Following this theme, the 31st Conference on Environmental Information Processing Technologies (EIPT) is soliciting papers that demonstrate successes and advances in interactive computing tools; technologies and observing systems; data management and communication related to advances in observations, modeling, new technologies and media; cyber infrastructure; and applications that address the ability to provide information to a wide audience at any time, for any purpose.
The theme also allows for exploration of an array of topics including effective strategies for communication; social and policy theory; adaptation; mitigation; intervention; emergency response; and public behavior or perceptions. Further, the timeliness of the topic and its broad accessibility to the scientific, stakeholder and public communities should make it particularly appealing to many segments of our traditional AMS community, as well as nontraditional communities.

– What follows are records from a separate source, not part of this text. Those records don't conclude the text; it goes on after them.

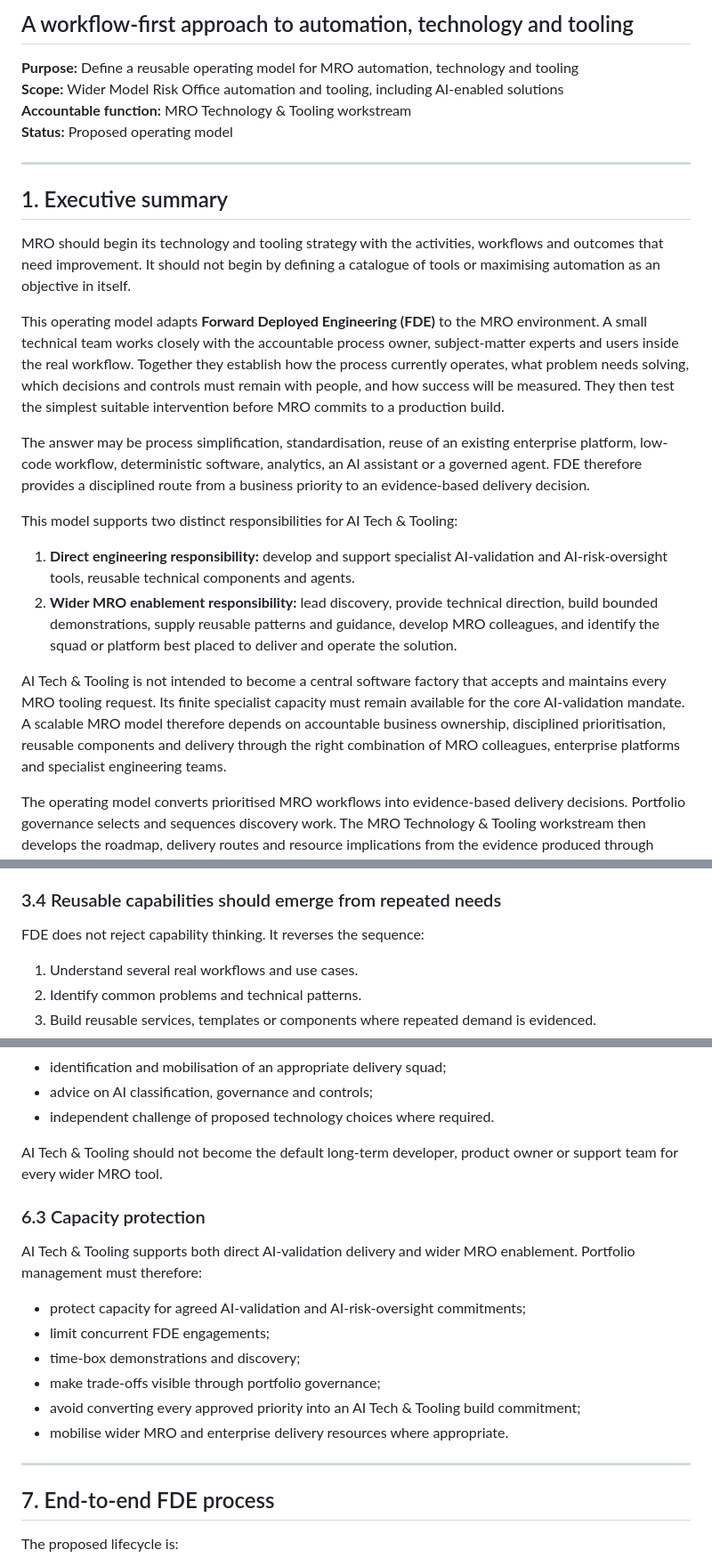
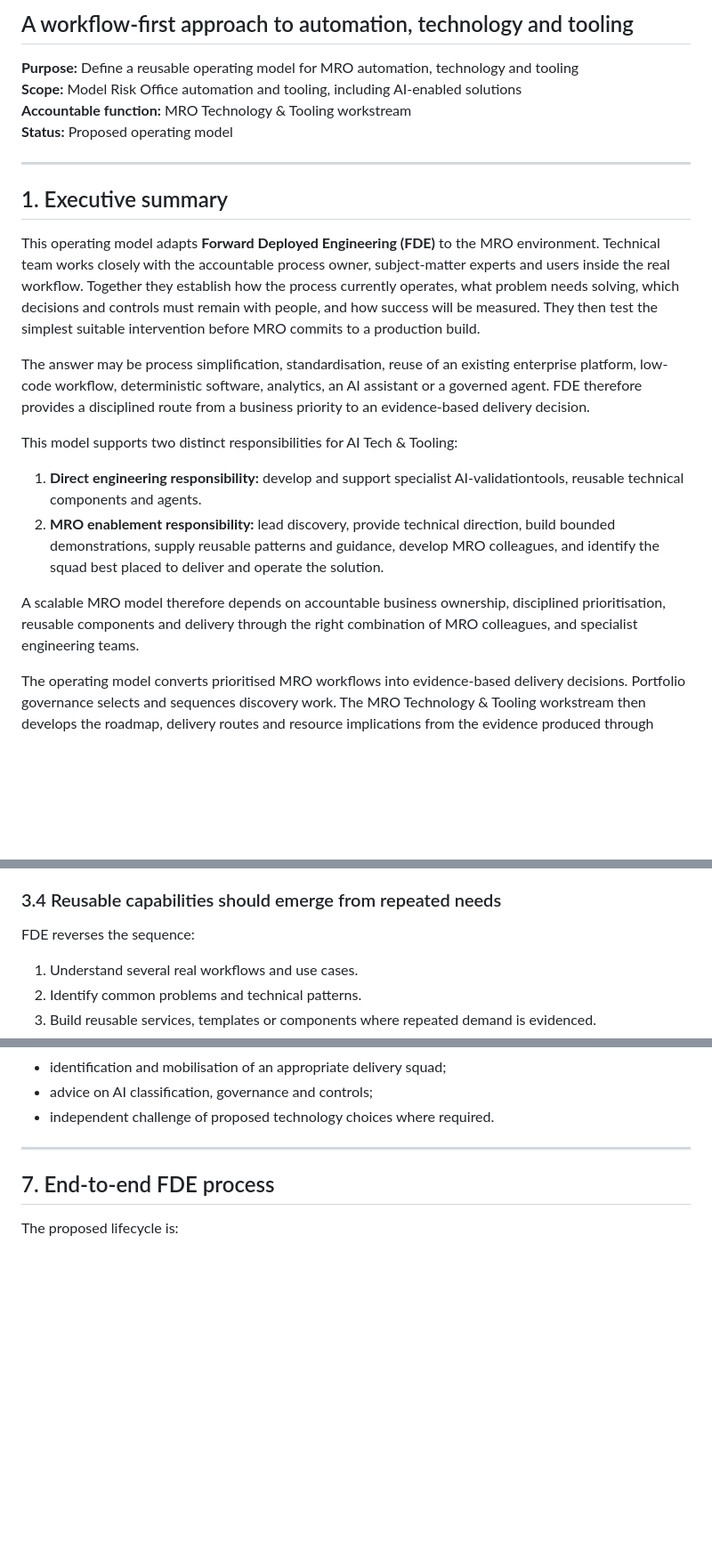
Before and after one commit to phd08bl/model_registry_hugging, a Markdown page: MRO-Forward-Deployed-Engineering-Operating-Model.md, 3 parts joined by grey strips. Shown at 89% size. Drawn GitHub-style; blank space fills up the shorter version.

```diff
--- a/MRO-Forward-Deployed-Engineering-Operating-Model.md
+++ b/MRO-Forward-Deployed-Engineering-Operating-Model.md
@@ -3,7 +3,7 @@
 ## A workflow-first approach to automation, technology and tooling
 
 **Purpose:** Define a reusable operating model for MRO automation, technology and tooling
-**Scope:** Wider Model Risk Office automation and tooling, including AI-enabled solutions
+**Scope:**  Model Risk Office automation and tooling, including AI-enabled solutions
 **Accountable function:** MRO Technology & Tooling workstream
 **Status:** Proposed operating model
 
@@ -11,18 +11,16 @@
 
 ## 1. Executive summary
 
-MRO should begin its technology and tooling strategy with the activities, workflows and outcomes that need improvement. It should not begin by defining a catalogue of tools or maximising automation as an objective in itself.
-
-This operating model adapts **Forward Deployed Engineering (FDE)** to the MRO environment. A small technical team works closely with the accountable process owner, subject-matter experts and users inside the real workflow. Together they establish how the process currently operates, what problem needs solving, which decisions and controls must remain with people, and how success will be measured. They then test the simplest suitable intervention before MRO commits to a production build.
+This operating model adapts **Forward Deployed Engineering (FDE)** to the MRO environment. Technical team works closely with the accountable process owner, subject-matter experts and users inside the real workflow. Together they establish how the process currently operates, what problem needs solving, which decisions and controls must remain with people, and how success will be measured. They then test the simplest suitable intervention before MRO commits to a production build.
 
 The answer may be process simplification, standardisation, reuse of an existing enterprise platform, low-code workflow, deterministic software, analytics, an AI assistant or a governed agent. FDE therefore provides a disciplined route from a business priority to an evidence-based delivery decision.
 
 This model supports two distinct responsibilities for AI Tech & Tooling:
 
-1. **Direct engineering responsibility:** develop and support specialist AI-validation and AI-risk-oversight tools, reusable technical components and agents.
-2. **Wider MRO enablement responsibility:** lead discovery, provide technical direction, build bounded demonstrations, supply reusable patterns and guidance, develop MRO colleagues, and identify the squad or platform best placed to deliver and operate the solution.
+1. **Direct engineering responsibility:** develop and support specialist AI-validationtools, reusable technical components and agents.
+2. **MRO enablement responsibility:** lead discovery, provide technical direction, build bounded demonstrations, supply reusable patterns and guidance, develop MRO colleagues, and identify the squad best placed to deliver and operate the solution.
 
-AI Tech & Tooling is not intended to become a central software factory that accepts and maintains every MRO tooling request. Its finite specialist capacity must remain available for the core AI-validation mandate. A scalable MRO model therefore depends on accountable business ownership, disciplined prioritisation, reusable components and delivery through the right combination of MRO colleagues, enterprise platforms and specialist engineering teams.
+A scalable MRO model therefore depends on accountable business ownership, disciplined prioritisation, reusable components and delivery through the right combination of MRO colleagues, and specialist engineering teams.
 
 The operating model converts prioritised MRO workflows into evidence-based delivery decisions. Portfolio governance selects and sequences discovery work. The MRO Technology & Tooling workstream then develops the roadmap, delivery routes and resource implications from the evidence produced through discovery and demonstration.
 
@@ -73,7 +70,7 @@ A workflow or use-case request normally originates from colleagues who perform o
 
 ### 3.4 Reusable capabilities should emerge from repeated needs
 
-FDE does not reject capability thinking. It reverses the sequence:
+FDE reverses the sequence:
 
 1. Understand several real workflows and use cases.
 2. Identify common problems and technical patterns.
@@ -188,19 +185,6 @@ For wider MRO automation and tooling, AI Tech & Tooling provides:
 - identification and mobilisation of an appropriate delivery squad;
 - advice on AI classification, governance and controls;
 - independent challenge of proposed technology choices where required.
-
-AI Tech & Tooling should not become the default long-term developer, product owner or support team for every wider MRO tool.
-
-### 6.3 Capacity protection
-
-AI Tech & Tooling supports both direct AI-validation delivery and wider MRO enablement. Portfolio management must therefore:
-
-- protect capacity for agreed AI-validation and AI-risk-oversight commitments;
-- limit concurrent FDE engagements;
-- time-box demonstrations and discovery;
-- make trade-offs visible through portfolio governance;
-- avoid converting every approved priority into an AI Tech & Tooling build commitment;
-- mobilise wider MRO and enterprise delivery resources where appropriate.
 
 ---
 
```
Also changed, not shown: other parts of MRO-Forward-Deployed-Engineering-Operating-Model.md (+5 -6 lines).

Papers addressing issues related to all forms of information processing technologies in the environmental sciences – including research institutions, private sector, government and education – are also being accepted.

Student Award Opportunities
TBD
Program Chair(s)
For additional information please contact the program chairperson, Nazila Merati (e-mail:nazila.merati@gmail.com).